Bradley observed that an influx of liquor stores would certainly boost the revenue the city makes off of alcohol sales, thus far they’ve been fairly healthy anyway. From the time the first beer was sold in mid-September, the city has been able to collect two month’s worth of data, which is available on the city’s website (www.cityofsomerset.com).
By the end of October, total alcohol sales in Somerset had reached $1,240,515, and that month saw an increase of nearly $300,000 over September as more alcohol retailers trickled in. As for the money pocketed by the city via the regulatory fee collected on alcohol sales, the number grew by over $10,000 from September to October, for a total of $47,136.46.
“I don’t know that I’m shocked,” said Bradley, “but (the numbers are) pretty high.”
Given that the city doesn’t receive any revenue information until the 15th of a given month, the available data is two months behind, said Bradley.
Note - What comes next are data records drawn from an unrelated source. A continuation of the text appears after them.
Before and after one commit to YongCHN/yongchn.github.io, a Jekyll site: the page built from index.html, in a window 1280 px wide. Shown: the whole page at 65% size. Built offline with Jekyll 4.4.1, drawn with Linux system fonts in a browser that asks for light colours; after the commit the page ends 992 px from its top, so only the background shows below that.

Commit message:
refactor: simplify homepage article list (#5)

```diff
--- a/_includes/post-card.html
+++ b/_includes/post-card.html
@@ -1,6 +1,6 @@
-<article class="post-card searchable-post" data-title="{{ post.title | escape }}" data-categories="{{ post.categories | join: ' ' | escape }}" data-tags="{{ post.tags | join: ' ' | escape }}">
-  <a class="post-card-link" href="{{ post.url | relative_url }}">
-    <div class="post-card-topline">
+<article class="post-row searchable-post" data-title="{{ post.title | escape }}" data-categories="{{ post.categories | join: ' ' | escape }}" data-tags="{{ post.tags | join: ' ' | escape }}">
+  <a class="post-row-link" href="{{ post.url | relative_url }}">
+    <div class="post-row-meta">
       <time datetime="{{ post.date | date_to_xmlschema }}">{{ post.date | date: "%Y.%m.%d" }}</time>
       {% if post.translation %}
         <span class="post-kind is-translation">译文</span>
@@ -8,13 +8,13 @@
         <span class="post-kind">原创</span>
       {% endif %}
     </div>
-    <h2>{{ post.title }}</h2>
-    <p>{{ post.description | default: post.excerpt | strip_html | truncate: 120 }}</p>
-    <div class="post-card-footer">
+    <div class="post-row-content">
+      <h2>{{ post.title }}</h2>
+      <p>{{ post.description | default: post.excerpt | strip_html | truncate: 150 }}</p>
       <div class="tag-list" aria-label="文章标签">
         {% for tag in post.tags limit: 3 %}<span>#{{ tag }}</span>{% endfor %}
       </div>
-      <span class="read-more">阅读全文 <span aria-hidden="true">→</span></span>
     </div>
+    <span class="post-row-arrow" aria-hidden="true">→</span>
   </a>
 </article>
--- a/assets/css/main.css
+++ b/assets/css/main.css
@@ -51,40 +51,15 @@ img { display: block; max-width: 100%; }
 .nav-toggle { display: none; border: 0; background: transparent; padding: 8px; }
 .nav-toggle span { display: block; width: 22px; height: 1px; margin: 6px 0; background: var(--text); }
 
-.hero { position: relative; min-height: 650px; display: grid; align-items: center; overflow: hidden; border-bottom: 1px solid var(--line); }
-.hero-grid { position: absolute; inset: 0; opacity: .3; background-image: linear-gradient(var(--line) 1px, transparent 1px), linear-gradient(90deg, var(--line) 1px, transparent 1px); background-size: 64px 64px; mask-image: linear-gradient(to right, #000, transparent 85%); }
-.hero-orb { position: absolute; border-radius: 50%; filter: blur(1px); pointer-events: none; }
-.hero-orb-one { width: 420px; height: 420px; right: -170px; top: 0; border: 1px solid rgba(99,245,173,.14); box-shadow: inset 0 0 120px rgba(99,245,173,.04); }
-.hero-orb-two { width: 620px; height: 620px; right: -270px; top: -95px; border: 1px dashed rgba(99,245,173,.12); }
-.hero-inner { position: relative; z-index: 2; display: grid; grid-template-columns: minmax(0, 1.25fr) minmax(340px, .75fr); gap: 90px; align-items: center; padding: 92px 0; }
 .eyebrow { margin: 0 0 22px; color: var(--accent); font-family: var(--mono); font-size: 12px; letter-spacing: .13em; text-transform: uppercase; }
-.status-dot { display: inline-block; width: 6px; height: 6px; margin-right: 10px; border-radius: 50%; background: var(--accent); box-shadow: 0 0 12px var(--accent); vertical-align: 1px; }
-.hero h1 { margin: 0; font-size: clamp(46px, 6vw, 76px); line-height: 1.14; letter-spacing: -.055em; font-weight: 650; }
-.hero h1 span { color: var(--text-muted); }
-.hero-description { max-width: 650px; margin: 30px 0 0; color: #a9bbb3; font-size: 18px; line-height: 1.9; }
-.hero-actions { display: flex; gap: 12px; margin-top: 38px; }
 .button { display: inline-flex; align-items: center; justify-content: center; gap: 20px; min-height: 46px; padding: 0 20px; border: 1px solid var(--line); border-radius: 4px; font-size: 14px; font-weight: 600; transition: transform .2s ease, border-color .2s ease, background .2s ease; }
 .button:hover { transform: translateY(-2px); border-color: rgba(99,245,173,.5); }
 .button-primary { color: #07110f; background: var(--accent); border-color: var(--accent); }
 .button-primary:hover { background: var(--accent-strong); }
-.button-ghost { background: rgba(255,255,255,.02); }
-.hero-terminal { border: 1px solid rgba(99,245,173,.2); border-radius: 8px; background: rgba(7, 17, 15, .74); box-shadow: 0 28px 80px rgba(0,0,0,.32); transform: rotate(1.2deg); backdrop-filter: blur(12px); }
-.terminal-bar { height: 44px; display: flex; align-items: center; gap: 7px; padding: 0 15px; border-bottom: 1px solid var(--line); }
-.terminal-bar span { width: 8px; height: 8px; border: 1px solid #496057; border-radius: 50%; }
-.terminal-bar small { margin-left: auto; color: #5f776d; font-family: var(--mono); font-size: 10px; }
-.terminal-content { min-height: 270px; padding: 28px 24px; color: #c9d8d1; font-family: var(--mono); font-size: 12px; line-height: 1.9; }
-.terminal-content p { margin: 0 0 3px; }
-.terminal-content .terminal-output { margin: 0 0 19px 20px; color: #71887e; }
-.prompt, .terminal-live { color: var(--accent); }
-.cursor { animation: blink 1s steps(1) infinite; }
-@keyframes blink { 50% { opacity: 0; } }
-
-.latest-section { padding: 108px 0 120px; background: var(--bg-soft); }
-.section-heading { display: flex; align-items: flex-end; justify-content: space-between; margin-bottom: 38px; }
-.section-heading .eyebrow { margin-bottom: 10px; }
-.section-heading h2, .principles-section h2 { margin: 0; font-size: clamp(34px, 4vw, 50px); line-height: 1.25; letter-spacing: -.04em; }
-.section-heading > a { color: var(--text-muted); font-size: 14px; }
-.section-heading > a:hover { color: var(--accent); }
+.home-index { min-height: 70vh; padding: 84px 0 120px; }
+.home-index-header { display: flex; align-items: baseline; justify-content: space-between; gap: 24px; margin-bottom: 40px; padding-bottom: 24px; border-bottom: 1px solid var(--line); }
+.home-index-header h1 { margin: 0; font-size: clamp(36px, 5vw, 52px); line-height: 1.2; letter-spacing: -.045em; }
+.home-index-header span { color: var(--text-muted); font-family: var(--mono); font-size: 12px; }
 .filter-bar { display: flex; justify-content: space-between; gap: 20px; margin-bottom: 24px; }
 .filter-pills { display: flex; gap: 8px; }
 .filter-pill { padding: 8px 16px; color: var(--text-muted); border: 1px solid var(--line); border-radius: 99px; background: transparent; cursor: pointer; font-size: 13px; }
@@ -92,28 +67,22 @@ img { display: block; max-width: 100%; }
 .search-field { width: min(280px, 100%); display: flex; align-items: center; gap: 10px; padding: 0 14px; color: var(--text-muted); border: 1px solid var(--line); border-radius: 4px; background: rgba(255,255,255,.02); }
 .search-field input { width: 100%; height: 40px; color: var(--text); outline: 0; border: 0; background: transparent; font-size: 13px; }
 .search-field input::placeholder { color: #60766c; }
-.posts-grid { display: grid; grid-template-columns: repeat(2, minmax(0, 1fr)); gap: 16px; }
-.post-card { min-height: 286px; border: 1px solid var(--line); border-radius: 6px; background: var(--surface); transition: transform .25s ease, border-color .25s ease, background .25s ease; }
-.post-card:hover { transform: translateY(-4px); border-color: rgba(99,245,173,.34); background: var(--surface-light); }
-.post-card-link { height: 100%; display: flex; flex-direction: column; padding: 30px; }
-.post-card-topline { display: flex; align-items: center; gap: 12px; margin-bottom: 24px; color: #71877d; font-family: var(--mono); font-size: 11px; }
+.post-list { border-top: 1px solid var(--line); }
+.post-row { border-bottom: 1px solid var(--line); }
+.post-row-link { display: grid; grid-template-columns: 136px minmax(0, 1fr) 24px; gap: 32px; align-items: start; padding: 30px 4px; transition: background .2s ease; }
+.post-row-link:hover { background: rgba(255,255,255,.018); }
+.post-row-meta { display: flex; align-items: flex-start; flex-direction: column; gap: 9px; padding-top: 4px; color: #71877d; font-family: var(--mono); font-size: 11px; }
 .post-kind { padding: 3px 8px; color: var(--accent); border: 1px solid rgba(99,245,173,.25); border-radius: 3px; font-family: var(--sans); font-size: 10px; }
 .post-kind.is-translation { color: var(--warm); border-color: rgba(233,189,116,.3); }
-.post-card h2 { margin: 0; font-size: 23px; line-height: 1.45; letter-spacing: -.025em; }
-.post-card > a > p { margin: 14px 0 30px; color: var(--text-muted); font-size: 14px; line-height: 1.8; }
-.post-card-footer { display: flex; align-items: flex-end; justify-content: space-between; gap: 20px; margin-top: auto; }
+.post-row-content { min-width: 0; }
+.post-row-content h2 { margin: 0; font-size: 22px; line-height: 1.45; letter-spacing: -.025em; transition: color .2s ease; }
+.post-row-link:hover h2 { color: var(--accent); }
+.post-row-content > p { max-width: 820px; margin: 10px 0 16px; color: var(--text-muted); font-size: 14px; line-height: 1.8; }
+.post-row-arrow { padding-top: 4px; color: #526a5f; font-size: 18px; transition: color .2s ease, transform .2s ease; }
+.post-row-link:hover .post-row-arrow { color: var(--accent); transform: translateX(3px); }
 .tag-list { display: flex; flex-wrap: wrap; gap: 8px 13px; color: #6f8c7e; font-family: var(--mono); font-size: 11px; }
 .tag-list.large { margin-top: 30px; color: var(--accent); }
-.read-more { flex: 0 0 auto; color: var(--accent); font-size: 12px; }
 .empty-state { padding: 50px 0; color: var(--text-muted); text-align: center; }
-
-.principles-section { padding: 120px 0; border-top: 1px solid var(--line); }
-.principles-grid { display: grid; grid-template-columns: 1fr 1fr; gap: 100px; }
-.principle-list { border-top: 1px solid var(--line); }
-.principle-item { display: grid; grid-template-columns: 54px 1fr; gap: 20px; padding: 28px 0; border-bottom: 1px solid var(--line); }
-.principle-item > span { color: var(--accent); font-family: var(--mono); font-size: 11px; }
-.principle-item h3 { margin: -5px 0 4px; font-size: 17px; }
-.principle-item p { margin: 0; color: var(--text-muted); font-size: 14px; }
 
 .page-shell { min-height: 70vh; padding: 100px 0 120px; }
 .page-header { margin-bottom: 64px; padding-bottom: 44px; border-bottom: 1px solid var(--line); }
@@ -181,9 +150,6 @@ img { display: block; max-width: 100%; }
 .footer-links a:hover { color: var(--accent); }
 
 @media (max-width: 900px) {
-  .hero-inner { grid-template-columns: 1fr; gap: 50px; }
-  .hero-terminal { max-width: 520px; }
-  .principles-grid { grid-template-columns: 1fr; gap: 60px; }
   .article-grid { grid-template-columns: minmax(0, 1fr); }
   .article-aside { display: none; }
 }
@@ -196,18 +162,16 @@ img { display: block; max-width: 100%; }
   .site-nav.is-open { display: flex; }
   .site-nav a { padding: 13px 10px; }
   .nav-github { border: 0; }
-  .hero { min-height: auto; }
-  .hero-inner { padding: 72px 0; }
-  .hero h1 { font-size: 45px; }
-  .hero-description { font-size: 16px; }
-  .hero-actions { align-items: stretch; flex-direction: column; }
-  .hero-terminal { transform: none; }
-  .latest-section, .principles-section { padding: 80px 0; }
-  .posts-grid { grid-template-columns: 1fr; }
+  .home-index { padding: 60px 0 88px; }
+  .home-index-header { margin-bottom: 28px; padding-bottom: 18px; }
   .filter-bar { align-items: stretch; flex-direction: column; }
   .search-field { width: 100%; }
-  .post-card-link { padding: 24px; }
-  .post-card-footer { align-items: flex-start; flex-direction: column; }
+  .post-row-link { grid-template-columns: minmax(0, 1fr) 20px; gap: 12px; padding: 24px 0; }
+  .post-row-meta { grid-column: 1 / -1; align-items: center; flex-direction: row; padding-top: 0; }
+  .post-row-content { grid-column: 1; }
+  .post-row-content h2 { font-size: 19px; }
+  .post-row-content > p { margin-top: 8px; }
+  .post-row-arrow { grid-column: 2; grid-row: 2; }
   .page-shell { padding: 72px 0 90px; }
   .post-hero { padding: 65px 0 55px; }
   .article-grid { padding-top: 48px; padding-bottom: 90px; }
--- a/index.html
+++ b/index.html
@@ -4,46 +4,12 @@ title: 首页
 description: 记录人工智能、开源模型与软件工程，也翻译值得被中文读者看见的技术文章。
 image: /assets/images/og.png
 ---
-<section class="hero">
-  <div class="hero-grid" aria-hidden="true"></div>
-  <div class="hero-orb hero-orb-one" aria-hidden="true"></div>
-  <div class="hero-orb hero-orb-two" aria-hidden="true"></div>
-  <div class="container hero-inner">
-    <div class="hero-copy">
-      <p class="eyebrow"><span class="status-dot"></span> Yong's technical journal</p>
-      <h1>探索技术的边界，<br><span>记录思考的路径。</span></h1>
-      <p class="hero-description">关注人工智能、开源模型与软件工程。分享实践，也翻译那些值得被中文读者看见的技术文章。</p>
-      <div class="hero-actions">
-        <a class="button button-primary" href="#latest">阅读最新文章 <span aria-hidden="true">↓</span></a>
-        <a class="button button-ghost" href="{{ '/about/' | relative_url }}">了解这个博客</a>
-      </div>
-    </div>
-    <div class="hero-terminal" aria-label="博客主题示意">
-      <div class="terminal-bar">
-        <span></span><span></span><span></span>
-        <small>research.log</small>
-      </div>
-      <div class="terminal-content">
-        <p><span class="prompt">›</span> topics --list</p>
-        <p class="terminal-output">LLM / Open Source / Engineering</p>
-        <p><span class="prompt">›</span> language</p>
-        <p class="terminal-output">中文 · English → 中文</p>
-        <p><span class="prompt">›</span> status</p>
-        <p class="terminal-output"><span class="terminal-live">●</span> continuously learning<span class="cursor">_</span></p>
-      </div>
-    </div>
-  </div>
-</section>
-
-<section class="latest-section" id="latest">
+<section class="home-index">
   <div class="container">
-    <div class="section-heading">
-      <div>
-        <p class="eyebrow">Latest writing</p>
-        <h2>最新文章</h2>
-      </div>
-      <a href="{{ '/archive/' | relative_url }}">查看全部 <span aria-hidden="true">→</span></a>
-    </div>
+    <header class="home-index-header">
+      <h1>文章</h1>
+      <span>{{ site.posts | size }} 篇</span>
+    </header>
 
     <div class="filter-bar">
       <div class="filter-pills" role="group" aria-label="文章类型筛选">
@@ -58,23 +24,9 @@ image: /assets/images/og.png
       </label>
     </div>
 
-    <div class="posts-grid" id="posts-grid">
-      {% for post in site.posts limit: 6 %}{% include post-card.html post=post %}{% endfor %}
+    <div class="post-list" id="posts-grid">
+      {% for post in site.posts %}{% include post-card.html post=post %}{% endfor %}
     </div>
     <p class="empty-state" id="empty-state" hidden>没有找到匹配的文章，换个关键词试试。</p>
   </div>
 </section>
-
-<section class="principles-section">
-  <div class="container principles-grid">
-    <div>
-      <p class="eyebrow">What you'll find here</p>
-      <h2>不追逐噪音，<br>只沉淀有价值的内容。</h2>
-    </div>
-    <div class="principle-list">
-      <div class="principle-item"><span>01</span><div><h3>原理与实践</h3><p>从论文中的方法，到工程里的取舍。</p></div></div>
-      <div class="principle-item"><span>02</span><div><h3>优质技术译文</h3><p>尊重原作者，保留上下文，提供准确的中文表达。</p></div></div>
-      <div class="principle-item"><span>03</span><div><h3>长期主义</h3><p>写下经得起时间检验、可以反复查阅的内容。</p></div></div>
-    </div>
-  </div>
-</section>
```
More recently-opened businesses, like the Captain’s Lounge in Somerset, the first actual bar in town, are expected to make the above figure jump noticeably in future reports.
“Anything new, especially when it’s by the drink — and we don’t have a ton of that right now — will boost the revenue,” said Bradley. “When we get the package stores, it will be a completely different market.
“With beer sales, you kind of get an initial burst (of sales), and then as there’s more to come on board, the sales spread out among different places,” he added. “As you add on different types of locations, that means more (rises in revenue).”
Bradley said that “there’s been pretty good turnover” in stores so far, and “without seeing a lot of change in the negative activity, (alcohol business) seem to be pretty good.”
Businesses have been cooperating with fee collection and other city regulations, he noted.
“Everybody seems to want to do what’s right and please everybody pretty well,” said Bradley. “I hope it continues.”
And is he as hopeful about hearing about the liquor package licenses in January, at least?
“It’s pretty early in the month,” said Bradley, “so I could be optimistic.”